Having touched on such an exciting area it was inevitable that we should go back in 1956. So a second expedition was organized. Our plan was to push up the Ratang gorge once again, this time in force, establishing a fully stocked and equipped Base Camp on the meadow. From here the climbers would continue up to the head of the valley, climbing such peaks as presented themselves. After six weeks of this a return would be made, not through Spiti as before, but by pushing across into the Parahio and then into the Parbati. This would involve the crossing of two high passes, both over 18.000 ft.: the first, which I had briefly seen from the summit of peak 19.500 ft., was virgin, but the second had, we thought, been crossed once before.

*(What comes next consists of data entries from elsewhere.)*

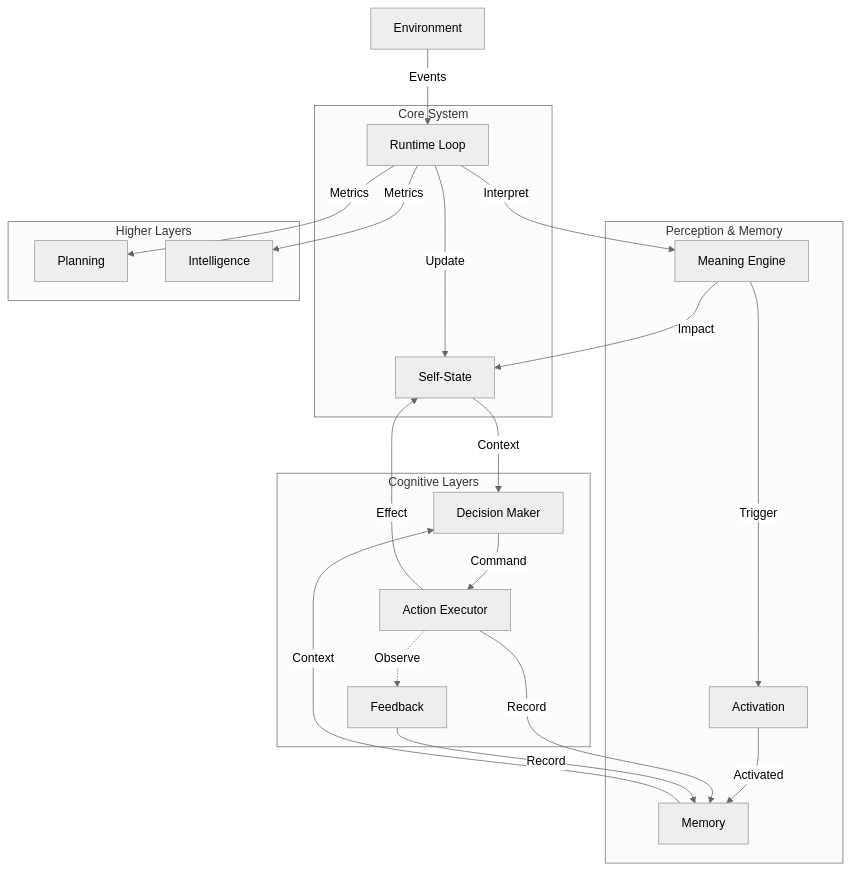
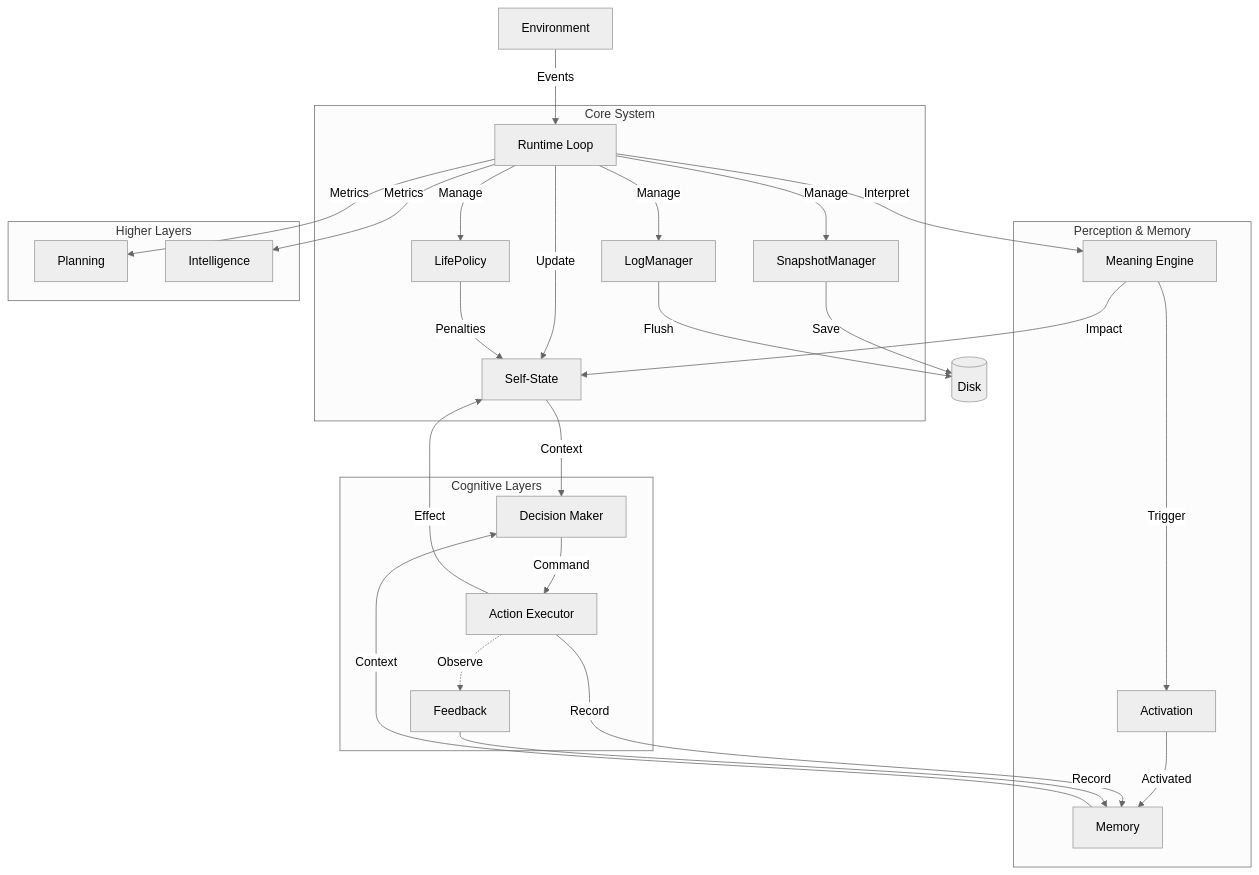
The diagram in docs/architecture/overview.md (AlexMiaWat/life), drawn with Mermaid (neutral theme) before and after one commit. The commit also changed other lines of this file and 25 other files, not shown here.

````diff
--- a/docs/architecture/overview.md
+++ b/docs/architecture/overview.md
@@ -7,40 +7,50 @@
 ```mermaid
 graph TD
     Env[Environment] -->|Events| Loop[Runtime Loop]
     Loop -->|Update| State[Self-State]
     Loop -->|Interpret| Meaning[Meaning Engine]
     Meaning -->|Impact| State
     Meaning -->|Trigger| Activation[Activation]
     Activation -->|Activated| Memory[Memory]
     Memory -->|Context| Decision[Decision Maker]
     State -->|Context| Decision
     Decision -->|Command| Action[Action Executor]
     Action -->|Effect| State
     Action -->|Record| Memory
     Action -.->|Observe| Feedback[Feedback]
     Feedback -->|Record| Memory
     Loop -->|Metrics| Planning[Planning]
     Loop -->|Metrics| Intelligence[Intelligence]
 
+    Loop -->|Manage| SnapshotM[SnapshotManager]
+    Loop -->|Manage| LogM[LogManager]
+    Loop -->|Manage| LifeM[LifePolicy]
+    SnapshotM -->|Save| Disk[(Disk)]
+    LogM -->|Flush| Disk
+    LifeM -->|Penalties| State
+
     subgraph "Core System"
         Loop
         State
+        SnapshotM
+        LogM
+        LifeM
     end
 
     subgraph "Perception & Memory"
         Meaning
         Activation
         Memory
     end
 
     subgraph "Cognitive Layers"
         Decision
         Action
         Feedback
     end
 
     subgraph "Higher Layers"
         Planning
         Intelligence
     end
 ```
````
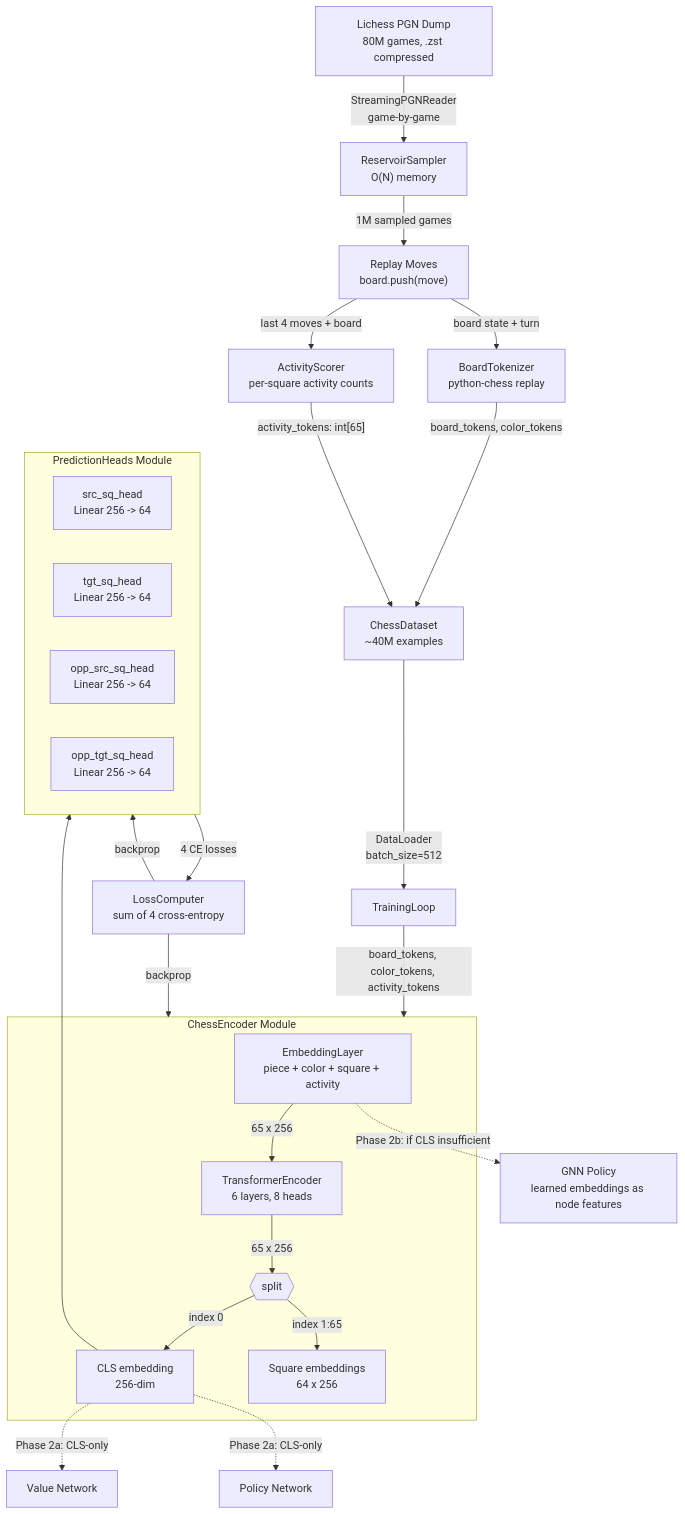
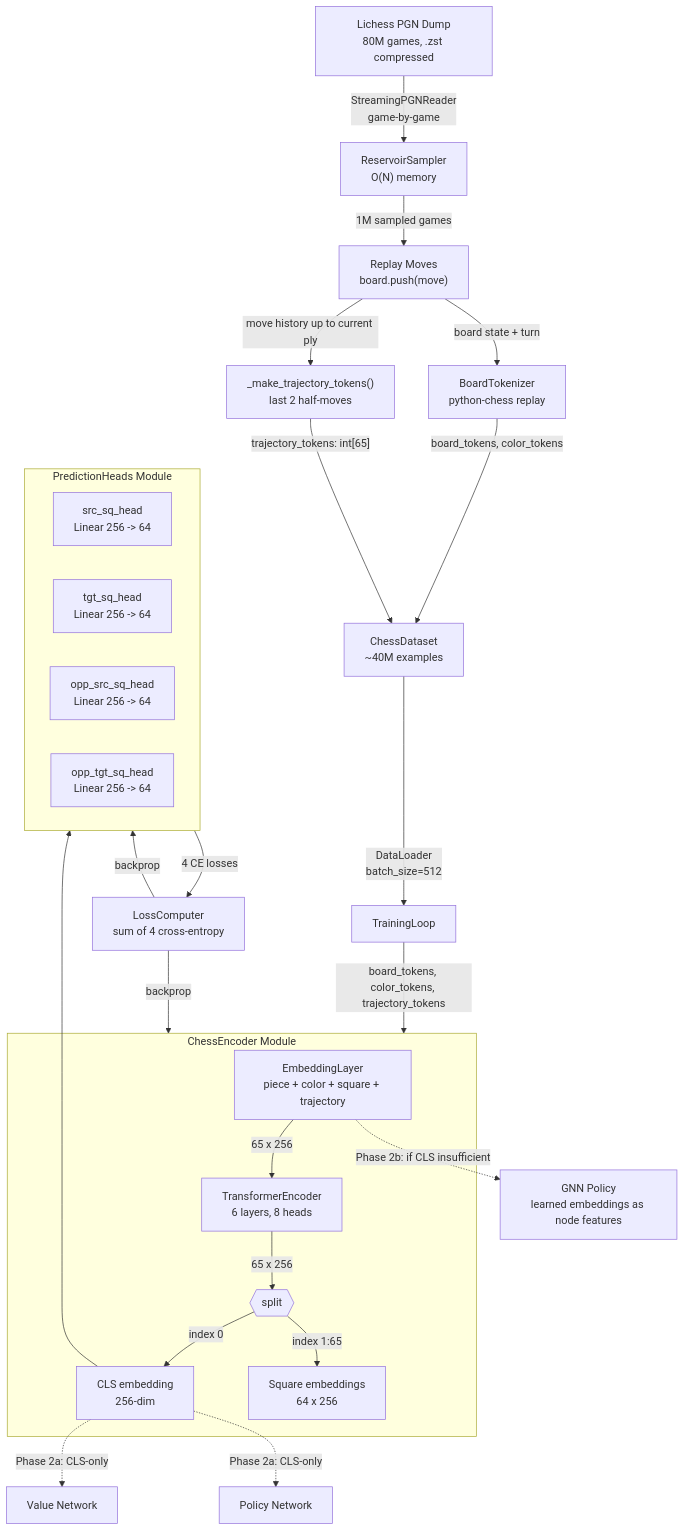
The first of 6 diagrams in chess_encoder_final_design.md (sombersomni/chess-policy-agent), drawn with Mermaid before and after one commit. The commit also changed other lines of this file and 4 other files, not shown here.

````diff
--- a/chess_encoder_final_design.md
+++ b/chess_encoder_final_design.md
@@ -30,36 +30,36 @@
 ```mermaid
 flowchart TD
     PGN["Lichess PGN Dump<br/>80M games, .zst compressed"] -->|"StreamingPGNReader<br/>game-by-game"| RS["ReservoirSampler<br/>O(N) memory"]
     RS -->|"1M sampled games"| REPLAY["Replay Moves<br/>board.push(move)"]
     REPLAY -->|"board state + turn"| TOK["BoardTokenizer<br/>python-chess replay"]
-    REPLAY -->|"last 4 moves + board"| SCORE["ActivityScorer<br/>per-square activity counts"]
+    REPLAY -->|"move history up to current ply"| TRAJ["_make_trajectory_tokens()<br/>last 2 half-moves"]
     TOK -->|"board_tokens, color_tokens"| DS["ChessDataset<br/>~40M examples"]
-    SCORE -->|"activity_tokens: int[65]"| DS
+    TRAJ -->|"trajectory_tokens: int[65]"| DS
     DS -->|"DataLoader<br/>batch_size=512"| TRAIN["TrainingLoop"]
 
     subgraph ENCODER["ChessEncoder Module"]
-        EMB["EmbeddingLayer<br/>piece + color + square + activity"] -->|"65 x 256"| TF["TransformerEncoder<br/>6 layers, 8 heads"]
+        EMB["EmbeddingLayer<br/>piece + color + square + trajectory"] -->|"65 x 256"| TF["TransformerEncoder<br/>6 layers, 8 heads"]
         TF -->|"65 x 256"| SPLIT{{"split"}}
         SPLIT -->|"index 0"| CLS["CLS embedding<br/>256-dim"]
         SPLIT -->|"index 1:65"| SQ["Square embeddings<br/>64 x 256"]
     end
 
-    TRAIN -->|"board_tokens, color_tokens, activity_tokens"| ENCODER
+    TRAIN -->|"board_tokens, color_tokens, trajectory_tokens"| ENCODER
 
     CLS --> HEADS["PredictionHeads"]
 
     subgraph HEADS["PredictionHeads Module"]
         H1["src_sq_head<br/>Linear 256 -> 64"]
         H2["tgt_sq_head<br/>Linear 256 -> 64"]
         H3["opp_src_sq_head<br/>Linear 256 -> 64"]
         H4["opp_tgt_sq_head<br/>Linear 256 -> 64"]
     end
 
     HEADS -->|"4 CE losses"| LOSS["LossComputer<br/>sum of 4 cross-entropy"]
     LOSS -->|"backprop"| ENCODER
     LOSS -->|"backprop"| HEADS
 
     CLS -.->|"Phase 2a: CLS-only"| VN["Value Network"]
     CLS -.->|"Phase 2a: CLS-only"| PN["Policy Network"]
     EMB -.->|"Phase 2b: if CLS insufficient"| GNN["GNN Policy<br/>learned embeddings as node features"]
 ```
````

For the undertaking of such an ambitious plan it was essential that we should be a small and highly mobile party. Unhappily, Braham was unable to join us at the last minute. Our party finally consisted of two climbers, G. W. Walker and myself; my wife, who was in charge of medicine and food; and Pran Nath, an Indian security officer. When I heard of the Indian Government's decision to send a security officer with us I was slightly indignant. But he quickly proved himself so co-operative, pleasant and generally helpful that I relented. Finally, through the kind offices of Major H. M. Banon at Sunshine Orchards (the local Himalayan Club Secretary), we were able to contact Rikzen and Sunom again; and at our request they brought two friends with them, Angrupp and Jolson. So in all we were eight.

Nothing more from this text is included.